# YOUR TASK
Copy out every entry that follows, without a single picture.

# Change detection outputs
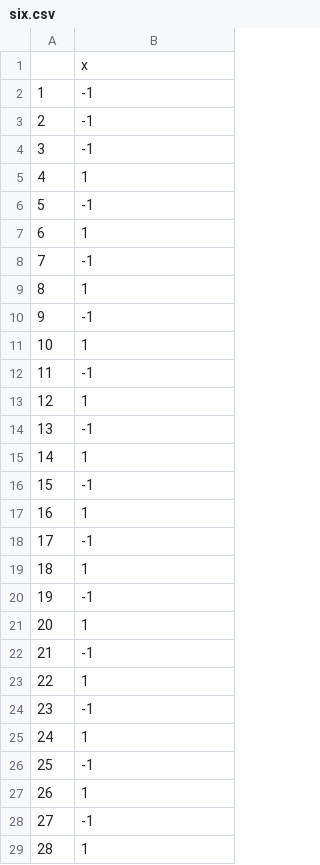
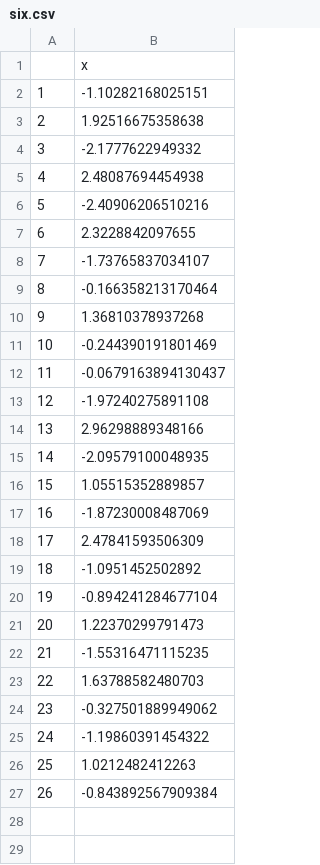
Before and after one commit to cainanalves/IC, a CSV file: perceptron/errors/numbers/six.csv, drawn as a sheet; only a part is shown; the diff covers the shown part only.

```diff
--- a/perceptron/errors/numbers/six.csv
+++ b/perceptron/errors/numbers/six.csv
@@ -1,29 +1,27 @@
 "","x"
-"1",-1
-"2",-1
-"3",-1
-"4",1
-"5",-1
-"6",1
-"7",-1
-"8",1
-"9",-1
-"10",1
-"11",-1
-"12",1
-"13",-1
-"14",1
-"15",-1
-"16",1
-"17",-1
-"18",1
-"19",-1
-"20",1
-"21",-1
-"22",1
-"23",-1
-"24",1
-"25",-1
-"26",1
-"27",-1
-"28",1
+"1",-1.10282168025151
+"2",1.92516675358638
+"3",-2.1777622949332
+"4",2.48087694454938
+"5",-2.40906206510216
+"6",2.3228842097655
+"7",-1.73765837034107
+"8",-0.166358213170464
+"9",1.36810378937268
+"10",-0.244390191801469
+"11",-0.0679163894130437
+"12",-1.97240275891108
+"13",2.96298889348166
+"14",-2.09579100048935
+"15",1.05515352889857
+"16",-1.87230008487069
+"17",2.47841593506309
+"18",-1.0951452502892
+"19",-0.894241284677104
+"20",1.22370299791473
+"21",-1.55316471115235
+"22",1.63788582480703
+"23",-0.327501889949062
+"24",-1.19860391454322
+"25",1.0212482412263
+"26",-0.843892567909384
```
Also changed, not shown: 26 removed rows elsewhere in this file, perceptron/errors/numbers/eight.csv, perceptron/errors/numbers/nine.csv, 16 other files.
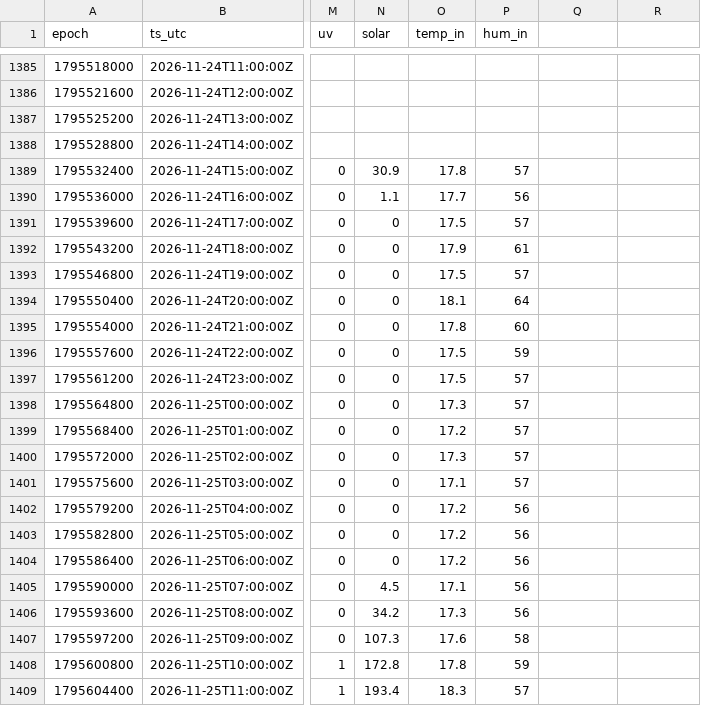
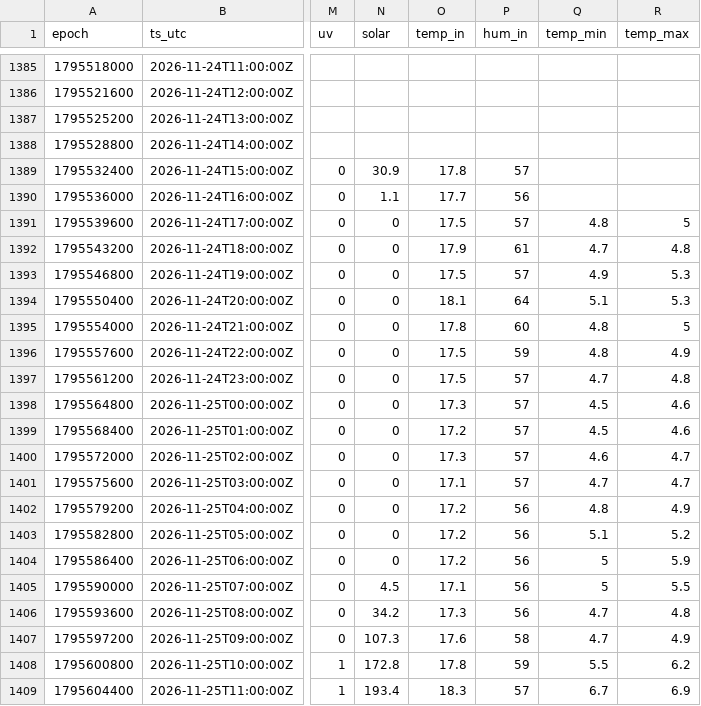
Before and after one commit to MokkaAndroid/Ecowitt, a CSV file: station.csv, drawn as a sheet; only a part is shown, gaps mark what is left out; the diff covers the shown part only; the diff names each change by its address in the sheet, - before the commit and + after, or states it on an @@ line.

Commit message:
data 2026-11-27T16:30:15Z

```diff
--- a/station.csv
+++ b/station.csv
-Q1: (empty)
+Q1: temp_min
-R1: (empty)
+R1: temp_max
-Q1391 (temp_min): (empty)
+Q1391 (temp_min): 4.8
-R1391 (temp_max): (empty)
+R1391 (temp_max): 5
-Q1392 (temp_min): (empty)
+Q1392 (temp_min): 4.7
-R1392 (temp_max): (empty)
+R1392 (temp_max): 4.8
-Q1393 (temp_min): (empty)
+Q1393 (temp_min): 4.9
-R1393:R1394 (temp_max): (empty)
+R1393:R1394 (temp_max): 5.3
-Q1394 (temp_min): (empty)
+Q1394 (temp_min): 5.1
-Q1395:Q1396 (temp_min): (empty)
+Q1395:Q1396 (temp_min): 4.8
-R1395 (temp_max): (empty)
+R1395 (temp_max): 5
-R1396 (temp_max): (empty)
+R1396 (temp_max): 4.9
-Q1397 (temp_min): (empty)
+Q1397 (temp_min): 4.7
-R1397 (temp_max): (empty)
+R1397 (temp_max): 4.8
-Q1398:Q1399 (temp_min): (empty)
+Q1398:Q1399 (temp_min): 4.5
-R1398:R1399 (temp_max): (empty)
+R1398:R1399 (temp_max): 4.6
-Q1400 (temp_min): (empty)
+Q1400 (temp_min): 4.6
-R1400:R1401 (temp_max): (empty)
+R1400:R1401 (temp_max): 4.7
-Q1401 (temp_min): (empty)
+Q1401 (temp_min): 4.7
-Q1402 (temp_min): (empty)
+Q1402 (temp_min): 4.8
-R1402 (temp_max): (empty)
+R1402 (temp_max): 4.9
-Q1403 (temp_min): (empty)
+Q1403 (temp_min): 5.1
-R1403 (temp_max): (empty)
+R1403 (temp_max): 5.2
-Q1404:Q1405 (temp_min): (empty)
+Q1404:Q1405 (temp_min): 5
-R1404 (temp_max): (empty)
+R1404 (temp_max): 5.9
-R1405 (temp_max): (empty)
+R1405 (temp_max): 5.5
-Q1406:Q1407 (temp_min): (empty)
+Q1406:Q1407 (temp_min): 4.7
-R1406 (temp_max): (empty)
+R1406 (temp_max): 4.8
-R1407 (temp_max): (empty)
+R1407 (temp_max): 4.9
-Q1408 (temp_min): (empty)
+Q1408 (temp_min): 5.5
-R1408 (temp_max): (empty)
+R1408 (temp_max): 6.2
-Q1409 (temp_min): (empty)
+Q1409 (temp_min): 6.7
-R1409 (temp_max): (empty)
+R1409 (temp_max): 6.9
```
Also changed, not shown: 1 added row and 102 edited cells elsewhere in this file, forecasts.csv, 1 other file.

# SOLUTION TO THE PROBLEM
Before and after one commit to cainanalves/IC, a CSV file: perceptron/errors/numbers/six.csv, drawn as a sheet; only a part is shown; the diff covers the shown part only.

```diff
--- a/perceptron/errors/numbers/six.csv
+++ b/perceptron/errors/numbers/six.csv
@@ -1,29 +1,27 @@
 "","x"
-"1",-1
-"2",-1
-"3",-1
-"4",1
-"5",-1
-"6",1
-"7",-1
-"8",1
-"9",-1
-"10",1
-"11",-1
-"12",1
-"13",-1
-"14",1
-"15",-1
-"16",1
-"17",-1
-"18",1
-"19",-1
-"20",1
-"21",-1
-"22",1
-"23",-1
-"24",1
-"25",-1
-"26",1
-"27",-1
-"28",1
+"1",-1.10282168025151
+"2",1.92516675358638
+"3",-2.1777622949332
+"4",2.48087694454938
+"5",-2.40906206510216
+"6",2.3228842097655
+"7",-1.73765837034107
+"8",-0.166358213170464
+"9",1.36810378937268
+"10",-0.244390191801469
+"11",-0.0679163894130437
+"12",-1.97240275891108
+"13",2.96298889348166
+"14",-2.09579100048935
+"15",1.05515352889857
+"16",-1.87230008487069
+"17",2.47841593506309
+"18",-1.0951452502892
+"19",-0.894241284677104
+"20",1.22370299791473
+"21",-1.55316471115235
+"22",1.63788582480703
+"23",-0.327501889949062
+"24",-1.19860391454322
+"25",1.0212482412263
+"26",-0.843892567909384
```
Also changed, not shown: 26 removed rows elsewhere in this file, perceptron/errors/numbers/eight.csv, perceptron/errors/numbers/nine.csv, 16 other files.
Before and after one commit to MokkaAndroid/Ecowitt, a CSV file: station.csv, drawn as a sheet; only a part is shown, gaps mark what is left out; the diff covers the shown part only; the diff names each change by its address in the sheet, - before the commit and + after, or states it on an @@ line.

Commit message:
data 2026-11-27T16:30:15Z

```diff
--- a/station.csv
+++ b/station.csv
-Q1: (empty)
+Q1: temp_min
-R1: (empty)
+R1: temp_max
-Q1391 (temp_min): (empty)
+Q1391 (temp_min): 4.8
-R1391 (temp_max): (empty)
+R1391 (temp_max): 5
-Q1392 (temp_min): (empty)
+Q1392 (temp_min): 4.7
-R1392 (temp_max): (empty)
+R1392 (temp_max): 4.8
-Q1393 (temp_min): (empty)
+Q1393 (temp_min): 4.9
-R1393:R1394 (temp_max): (empty)
+R1393:R1394 (temp_max): 5.3
-Q1394 (temp_min): (empty)
+Q1394 (temp_min): 5.1
-Q1395:Q1396 (temp_min): (empty)
+Q1395:Q1396 (temp_min): 4.8
-R1395 (temp_max): (empty)
+R1395 (temp_max): 5
-R1396 (temp_max): (empty)
+R1396 (temp_max): 4.9
-Q1397 (temp_min): (empty)
+Q1397 (temp_min): 4.7
-R1397 (temp_max): (empty)
+R1397 (temp_max): 4.8
-Q1398:Q1399 (temp_min): (empty)
+Q1398:Q1399 (temp_min): 4.5
-R1398:R1399 (temp_max): (empty)
+R1398:R1399 (temp_max): 4.6
-Q1400 (temp_min): (empty)
+Q1400 (temp_min): 4.6
-R1400:R1401 (temp_max): (empty)
+R1400:R1401 (temp_max): 4.7
-Q1401 (temp_min): (empty)
+Q1401 (temp_min): 4.7
-Q1402 (temp_min): (empty)
+Q1402 (temp_min): 4.8
-R1402 (temp_max): (empty)
+R1402 (temp_max): 4.9
-Q1403 (temp_min): (empty)
+Q1403 (temp_min): 5.1
-R1403 (temp_max): (empty)
+R1403 (temp_max): 5.2
-Q1404:Q1405 (temp_min): (empty)
+Q1404:Q1405 (temp_min): 5
-R1404 (temp_max): (empty)
+R1404 (temp_max): 5.9
-R1405 (temp_max): (empty)
+R1405 (temp_max): 5.5
-Q1406:Q1407 (temp_min): (empty)
+Q1406:Q1407 (temp_min): 4.7
-R1406 (temp_max): (empty)
+R1406 (temp_max): 4.8
-R1407 (temp_max): (empty)
+R1407 (temp_max): 4.9
-Q1408 (temp_min): (empty)
+Q1408 (temp_min): 5.5
-R1408 (temp_max): (empty)
+R1408 (temp_max): 6.2
-Q1409 (temp_min): (empty)
+Q1409 (temp_min): 6.7
-R1409 (temp_max): (empty)
+R1409 (temp_max): 6.9
```
Also changed, not shown: 1 added row and 102 edited cells elsewhere in this file, forecasts.csv, 1 other file.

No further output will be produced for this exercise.